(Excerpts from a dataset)
==*==
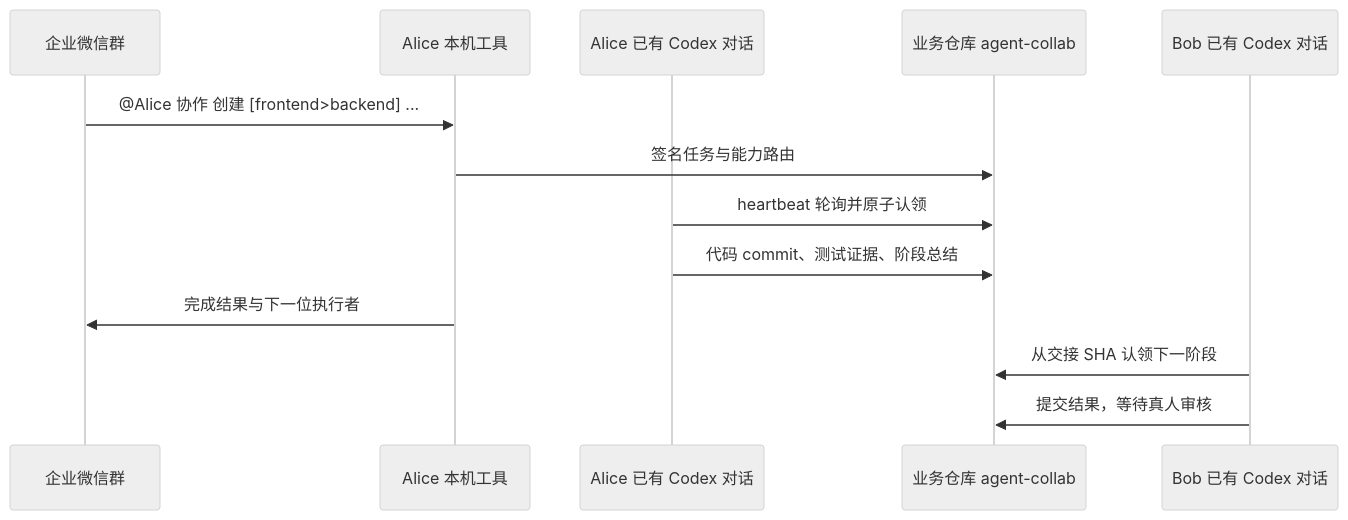
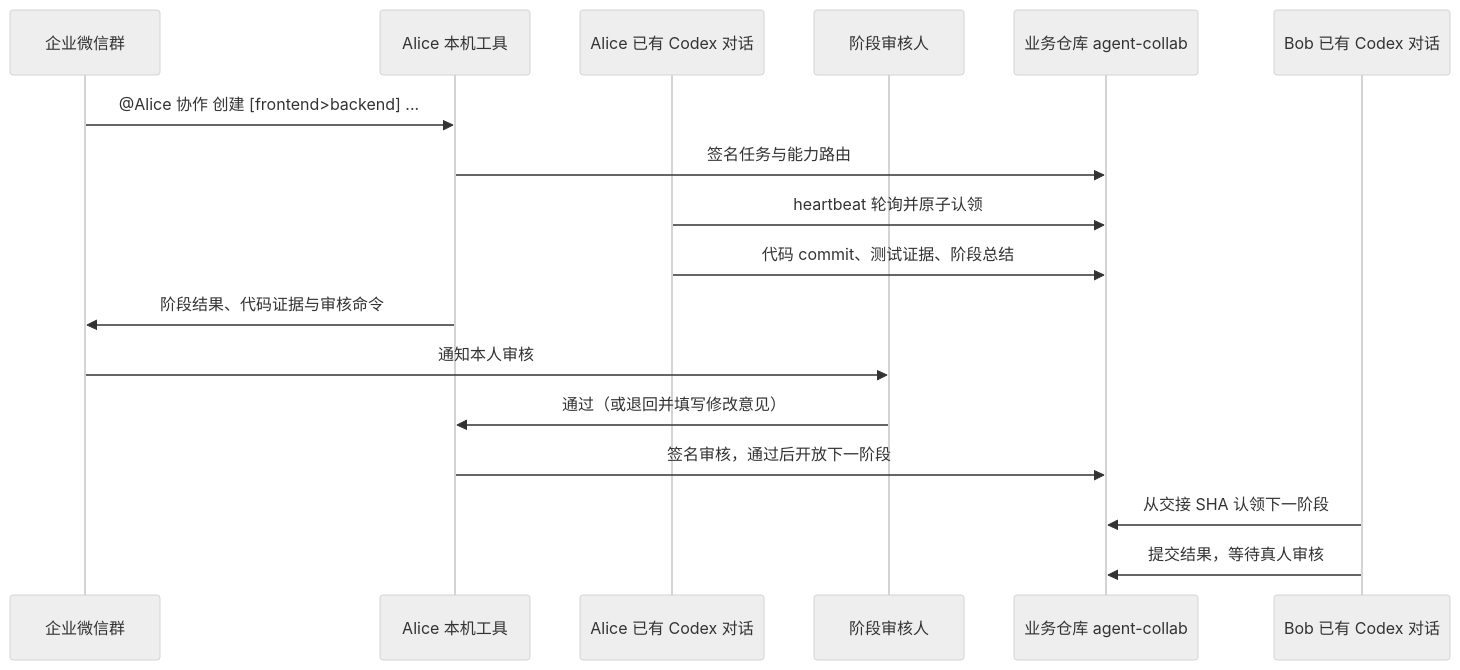
The diagram in README.md (jack506255560/codex-collab), drawn with Mermaid (neutral theme) before and after one commit. The commit also changed other lines of this file and 28 other files, not shown here.

````diff
--- a/README.md
+++ b/README.md
@@ -27,15 +27,19 @@
 ```mermaid
 sequenceDiagram
   participant H as 企业微信群
   participant A as Alice 本机工具
   participant C as Alice 已有 Codex 对话
+  participant R as 阶段审核人
   participant G as 业务仓库 agent-collab
   participant B as Bob 已有 Codex 对话
   H->>A: @Alice 协作 创建 [frontend>backend] ...
   A->>G: 签名任务与能力路由
   C->>G: heartbeat 轮询并原子认领
   C->>G: 代码 commit、测试证据、阶段总结
-  A->>H: 完成结果与下一位执行者
+  A->>H: 阶段结果、代码证据与审核命令
+  H->>R: 通知本人审核
+  R->>A: 通过（或退回并填写修改意见）
+  A->>G: 签名审核，通过后开放下一阶段
   B->>G: 从交接 SHA 认领下一阶段
   B->>G: 提交结果，等待真人审核
 ```
````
==*==
What needs to be done: Leaving out the pictures, output each line above exactly as it is.

Answer section:
The diagram in README.md (jack506255560/codex-collab), drawn with Mermaid (neutral theme) before and after one commit. The commit also changed other lines of this file and 28 other files, not shown here.

````diff
--- a/README.md
+++ b/README.md
@@ -27,15 +27,19 @@
 ```mermaid
 sequenceDiagram
   participant H as 企业微信群
   participant A as Alice 本机工具
   participant C as Alice 已有 Codex 对话
+  participant R as 阶段审核人
   participant G as 业务仓库 agent-collab
   participant B as Bob 已有 Codex 对话
   H->>A: @Alice 协作 创建 [frontend>backend] ...
   A->>G: 签名任务与能力路由
   C->>G: heartbeat 轮询并原子认领
   C->>G: 代码 commit、测试证据、阶段总结
-  A->>H: 完成结果与下一位执行者
+  A->>H: 阶段结果、代码证据与审核命令
+  H->>R: 通知本人审核
+  R->>A: 通过（或退回并填写修改意见）
+  A->>G: 签名审核，通过后开放下一阶段
   B->>G: 从交接 SHA 认领下一阶段
   B->>G: 提交结果，等待真人审核
 ```
````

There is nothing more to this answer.